The reception of the word, to borrow a concept from the Sufis, is still in the domain of remembrance. Its melodic return constitutes the creation of a community of participants engaged in the joyous enterprise of the lived. The stylized text longs to move beyond time, the stylized sound – or melodic return/ recreation – is rooted first in the duration of its own production. But the stylized written word can be recited as a whisper – almost under one's breath where the trajectories of being become at once individually resonant and communally deflected.

However, this transaction across the written word and melodic utterance is not merely explainable as an exchange between an exoteric mystery lying primarily beyond the human ethical ken and a profound human desire to existentially bind things within a moral order in which the human emotions rise in an excessive, meaning defying surplus. This is a transaction that necessarily takes place through a series of creative paradoxes.

The contained pragmatism of the text pulls one towards the enclosures of 'submission', 'patience', 'interiority' and the promise of an eventual encounter with the ineffable. The other register – the musical one – appears structurally contained but is more often than not emotionally excessive if not, at times, transgressive.

During the course of the presentation, it would be my endeavour to explicate some of these points with particular reference to Sri Guru Granth Sahib – the quintessential book of connectivity – and the musical references available to us of Gurshabd kirtan.


Musical Meaning in Gurū Granth Sāhib

Dr. Inderjit Nilu Kaur (University of California, Santa Cruz)

Music is a multidimensional phenomenon expressed in myriad metaphors. It can be art, emotion, entertainment, symbol (social, political, religious), social behavior, or simply commercial commodity. Musical meaning is varied and complex; not reducible to a single perspective. It can be embodied, referential, interpretive, relating to intent or to significance (artistic, scholarly, cultural, social, religious, political). Musical meaning can differ between performer and listener, between individuals, and between individual and institution or society.
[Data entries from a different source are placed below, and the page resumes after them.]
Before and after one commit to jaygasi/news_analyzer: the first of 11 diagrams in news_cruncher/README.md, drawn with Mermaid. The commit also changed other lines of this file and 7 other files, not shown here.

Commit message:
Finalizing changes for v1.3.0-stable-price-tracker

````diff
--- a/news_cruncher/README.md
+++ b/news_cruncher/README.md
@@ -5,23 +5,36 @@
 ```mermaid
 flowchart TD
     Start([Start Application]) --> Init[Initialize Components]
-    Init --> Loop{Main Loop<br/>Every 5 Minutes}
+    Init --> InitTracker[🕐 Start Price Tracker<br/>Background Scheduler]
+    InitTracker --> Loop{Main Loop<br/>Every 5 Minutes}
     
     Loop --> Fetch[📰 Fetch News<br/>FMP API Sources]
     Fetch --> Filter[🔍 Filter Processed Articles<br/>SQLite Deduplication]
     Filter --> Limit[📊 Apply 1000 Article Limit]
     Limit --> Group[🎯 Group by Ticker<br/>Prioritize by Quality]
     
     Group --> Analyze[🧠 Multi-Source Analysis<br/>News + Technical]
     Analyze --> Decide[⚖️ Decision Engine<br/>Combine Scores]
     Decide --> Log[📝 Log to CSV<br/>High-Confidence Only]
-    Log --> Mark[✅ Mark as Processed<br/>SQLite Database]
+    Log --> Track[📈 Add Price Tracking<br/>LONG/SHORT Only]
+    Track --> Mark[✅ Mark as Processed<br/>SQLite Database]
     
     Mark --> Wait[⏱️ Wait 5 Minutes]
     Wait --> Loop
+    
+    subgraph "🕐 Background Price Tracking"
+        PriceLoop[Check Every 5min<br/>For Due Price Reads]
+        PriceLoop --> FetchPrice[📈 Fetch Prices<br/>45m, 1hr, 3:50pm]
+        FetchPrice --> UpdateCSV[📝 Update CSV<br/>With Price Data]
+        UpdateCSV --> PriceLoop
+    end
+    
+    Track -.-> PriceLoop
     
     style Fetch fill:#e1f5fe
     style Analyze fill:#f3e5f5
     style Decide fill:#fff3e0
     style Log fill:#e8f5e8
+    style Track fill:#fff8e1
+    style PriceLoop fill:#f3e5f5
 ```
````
Multiple metaphors can be commingled in a single experience, and metaphoric shifts can occur between space and over time.

In this paper I explore the nature of music and musical meaning in Gurū Granth Sāhib. The paper first proposes that while recognizing diverse musical meanings, Gurū Granth Sāhib holds specific metaphor and intent. This musical meaning is discussed against the backdrop of the rasa theory of North Indian rāg music. Next the paper analyzes the implications of this particular intent for musical forms of the shabad in Gurū Granth Sāhib. This analysis includes interpretation of musical signs and designations in Gurū Granth Sāhib. The paper presents results of research relating to three specific designations - ghar, padey and partāl, offering conclusions with respect to the use of rāg music and the dhrupad genre. The paper also presents implications of musical signification for the form of instrumental accompaniment for the shabad in Gurū Granth Sāhib. Finally, the paper offers some reflections on the fixing of musical meaning, metaphor and structure in Gurū Granth Sāhib.


Kīrtan Chaunki: Affect, Embodiment and Memory

Jan Protopapas (PhD Candidate, University of Maryland)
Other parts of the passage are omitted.